The Police Department has been paying $5 million a year to officers confined to desk duty while their disciplinary cases were being resolved.
As the budget deficit for San Francisco grows, new police Chief George Gascón has made reforming the police disciplinary process a priority for the department not only so officers are held accountable, but to save money as well.
The city and county is facing a $522.2 million shortfall for the next fiscal year, which begins July 1, and Mayor Gavin Newsom has asked each department to identify 30 percent cuts.
One way Gascón is looking to save money is clearing out the backlog of disciplinary cases, allowing officers back on the streets or terminating them.
About 20 disciplinary cases have been settled in the past two months, but about 35 officers are still on desk duty. More than 50 officers, each pulling in at least $78,000 plus benefits, adds up to about $5 million a year.
“You multiply that for the last six years where we haven’t handled these cases, you’re looking at $25 [million] to $30 million in police salaries that have gone down the drain,” Gascón said.
The chief wants to have the power to fire problem officers instead of the lengthy disciplinary process in place now that can take years. That change would require approval by voters.
The Police Commission is working with Gascón on drafting the charter amendment, though some commissioners have expressed concern that allowing the police chief the authority to fire an officer may be going too far. Three officers have been terminated in the last decade.
The commission and its seven appointed members set policy and operating rules, along with handling most officer discipline cases.
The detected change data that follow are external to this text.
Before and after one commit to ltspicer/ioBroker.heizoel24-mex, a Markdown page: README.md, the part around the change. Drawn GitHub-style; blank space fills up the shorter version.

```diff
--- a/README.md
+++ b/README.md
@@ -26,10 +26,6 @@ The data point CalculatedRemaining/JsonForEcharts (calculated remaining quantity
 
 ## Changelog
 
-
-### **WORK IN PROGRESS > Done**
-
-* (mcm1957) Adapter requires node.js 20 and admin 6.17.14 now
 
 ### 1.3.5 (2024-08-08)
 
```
The last time the commission underwent significant change was in 2003.
Commissioners have discussed increasing the chief’s authority to hand out suspensions of more than 10 days, which is the strictest punishment that can be doled out without oversight. It is a solution recommended by the Police Effectiveness Review, a yearlong study of the department’s policies and practices that was released this year.
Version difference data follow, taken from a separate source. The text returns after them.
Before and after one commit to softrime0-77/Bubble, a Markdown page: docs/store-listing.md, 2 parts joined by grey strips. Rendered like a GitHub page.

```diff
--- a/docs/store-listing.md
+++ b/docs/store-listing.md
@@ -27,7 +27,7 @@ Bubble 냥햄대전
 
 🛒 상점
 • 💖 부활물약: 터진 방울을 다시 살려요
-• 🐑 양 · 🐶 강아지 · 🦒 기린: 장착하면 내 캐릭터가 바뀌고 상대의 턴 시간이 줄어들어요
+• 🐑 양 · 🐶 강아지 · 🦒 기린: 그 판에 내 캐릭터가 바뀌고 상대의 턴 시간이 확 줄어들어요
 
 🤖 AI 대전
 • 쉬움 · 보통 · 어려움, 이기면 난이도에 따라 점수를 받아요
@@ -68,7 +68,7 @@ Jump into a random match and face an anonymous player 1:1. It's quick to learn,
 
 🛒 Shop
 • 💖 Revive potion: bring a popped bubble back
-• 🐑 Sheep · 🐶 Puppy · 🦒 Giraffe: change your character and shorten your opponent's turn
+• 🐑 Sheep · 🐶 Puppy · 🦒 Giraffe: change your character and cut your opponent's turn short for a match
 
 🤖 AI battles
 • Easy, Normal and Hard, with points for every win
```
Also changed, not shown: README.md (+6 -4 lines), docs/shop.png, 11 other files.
The union representing The City’s 2,000 or so police officers is supportive of reforming the system. Gary Delagnes, head of the Police Officer’s Association, called the current process dysfunctional.
“To be squandering $5 million in productivity a year because of a discipline process that doesn’t work is ridiculous.” Delagnes said. “If cops need to be terminated, they should be terminated, and they shouldn’t be sitting around for five years drawing a check waiting to be terminated.”
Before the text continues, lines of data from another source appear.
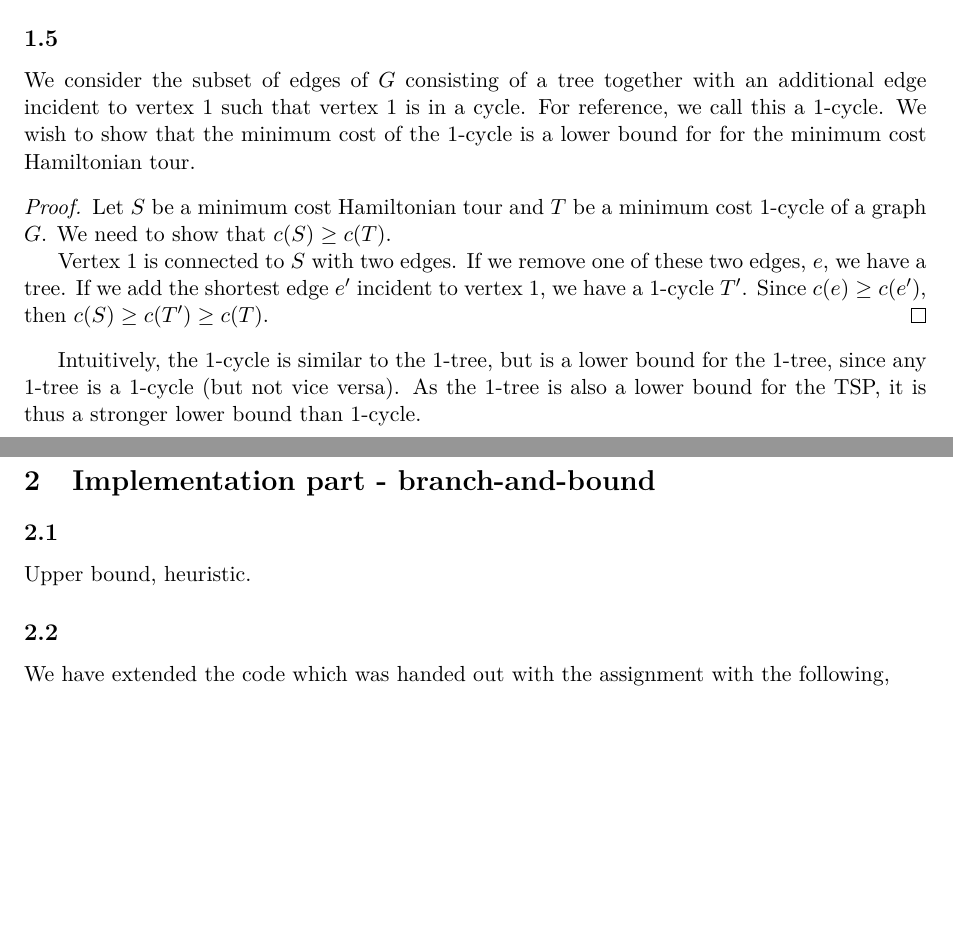
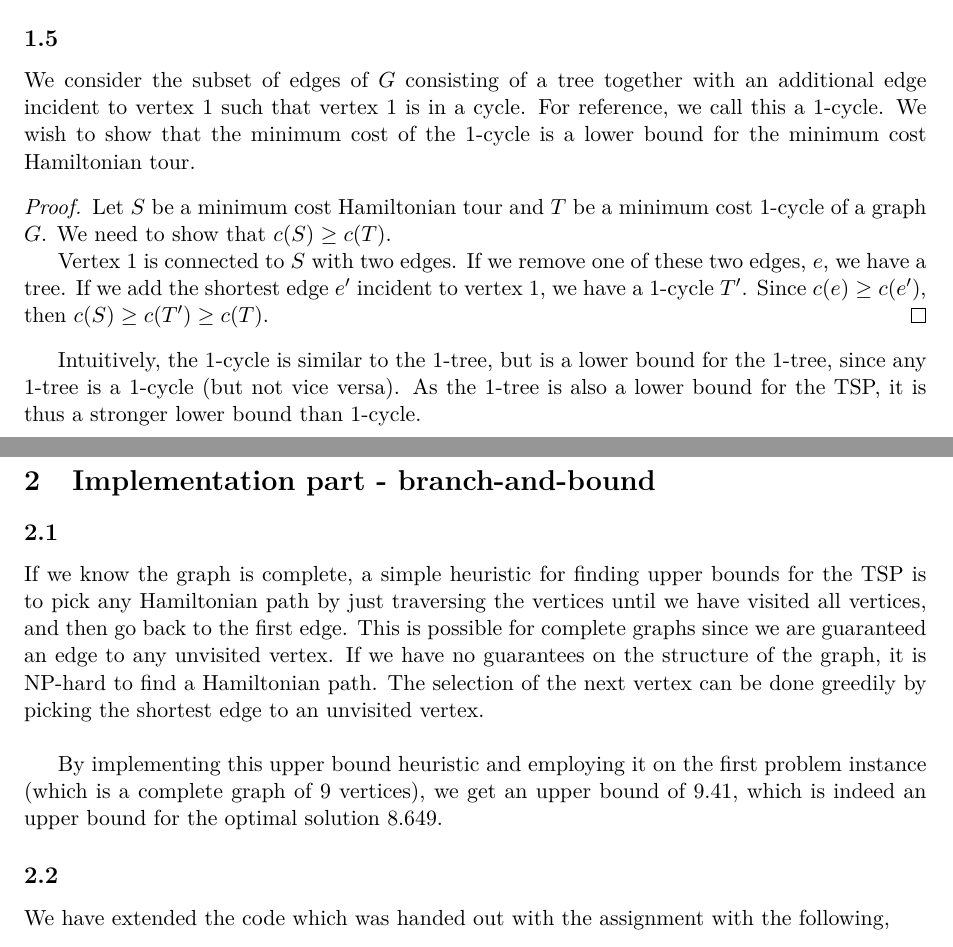
Before and after one commit to wsprent/do-1, a LaTeX document (report/do-1.tex): two parts of pages 5 and 6 of 7, joined at a grey line, cut so that both start at the same text, the shorter picture padded with empty space. Compiled offline with pdfLaTeX.

Commit message:
added 2.1

```diff
--- a/report/do-1.tex
+++ b/report/do-1.tex
@@ -163,7 +163,7 @@ However, despite the much greater number of constraints in the subtour formulati
 As well the added variables from the compact solution impose a much weaker linear relaxation when composed, although they provide much fewer restraints . One way of solving this is by summing the arc inequalities along a directed cycle \citep{Pataki}.
 
 \subsection{}
-We consider the subset of edges of $G$ consisting of a tree together with an additional edge incident to vertex 1 such that vertex 1 is in a cycle. For reference, we call this a 1-cycle. We wish to show that the minimum cost of the 1-cycle is a lower bound for for the minimum cost Hamiltonian tour.
+We consider the subset of edges of $G$ consisting of a tree together with an additional edge incident to vertex 1 such that vertex 1 is in a cycle. For reference, we call this a 1-cycle. We wish to show that the minimum cost of the 1-cycle is a lower bound for the minimum cost Hamiltonian tour.
 
 \begin{proof}
 Let $S$ be a minimum cost Hamiltonian tour and $T$ be a minimum cost 1-cycle of a graph $G$. We need to show that $c(S) \geq c(T)$.
@@ -177,7 +177,9 @@ Intuitively, the 1-cycle is similar to the 1-tree, but is a lower bound for the
 \section{Implementation part - branch-and-bound}
 
 \subsection{}
-Upper bound, heuristic.
+If we know the graph is complete, a simple heuristic for finding upper bounds for the TSP is to pick any Hamiltonian path by just traversing the vertices until we have visited all vertices, and then go back to the first edge. This is possible for complete graphs since we are guaranteed an edge to any unvisited vertex. If we have no guarantees on the structure of the graph, it is NP-hard to find a Hamiltonian path. The selection of the next vertex can be done greedily by picking the shortest edge to an unvisited vertex.\\
+
+By implementing this upper bound heuristic and employing it on the first problem instance (which is a complete graph of 9 vertices), we get an upper bound of 9.41, which is indeed an upper bound for the optimal solution 8.649.
 
 \subsection{}
 We have extended the code which was handed out with the assignment with the following,
```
Gascón is working to have the charter amendment approved by Dec. 15 in time to put it on the June ballot.
Police closer to community
San Francisco residents may be meeting their neighborhood police investigators.
Eight to 10 investigators started working at each of the 10 district stations over the weekend. They will investigate crimes, such as burglary and assault, within the district boundaries. Homicide inspectors, however, will still work out of police headquarters at 850 Bryant St.
Police Chief George Gascón’s reorganization of the department involves command staff, captains, lieutenants and inspectors and is the first major realignment of bureaus, units and other subdivisions of the department in decades.
It was the major recommendation of a blue-ribbon panel brought on in 2006 to analyze the department. The report, from the Police Effectiveness Review board, called for investigators to become “specialists,” for sergeants to start investigating crimes and to create a police investigations aide position.
Gascón calls the reorganization a significant move expected to increase the department’s crime-solving abilities and overall efficiency and effectiveness. The decentralization is meant to get investigators closer to the community. It is a lot of change for a department steeped in tradition, but Gascón said officers are handling the changes well.
“People, obviously, are apprehensive,” he said. “New things are always unsettling, but I think people are very excited about moving on to the next phase.”
— Brent Begin
Down the drain
Police officers awaiting the review of their disciplinary cases are costing the department about $5 million per year.
3: Officers terminated in the past 10 years
20: Cases settled since Chief George Gascón started
33: Officers on desk duty waiting for disciplinary case
$78,868: Starting salary for an SFPD officer, not including benefits
$6 million: Projected cuts to SFPD during mid-year reductions
$522.2 million: Projected city deficit for 2010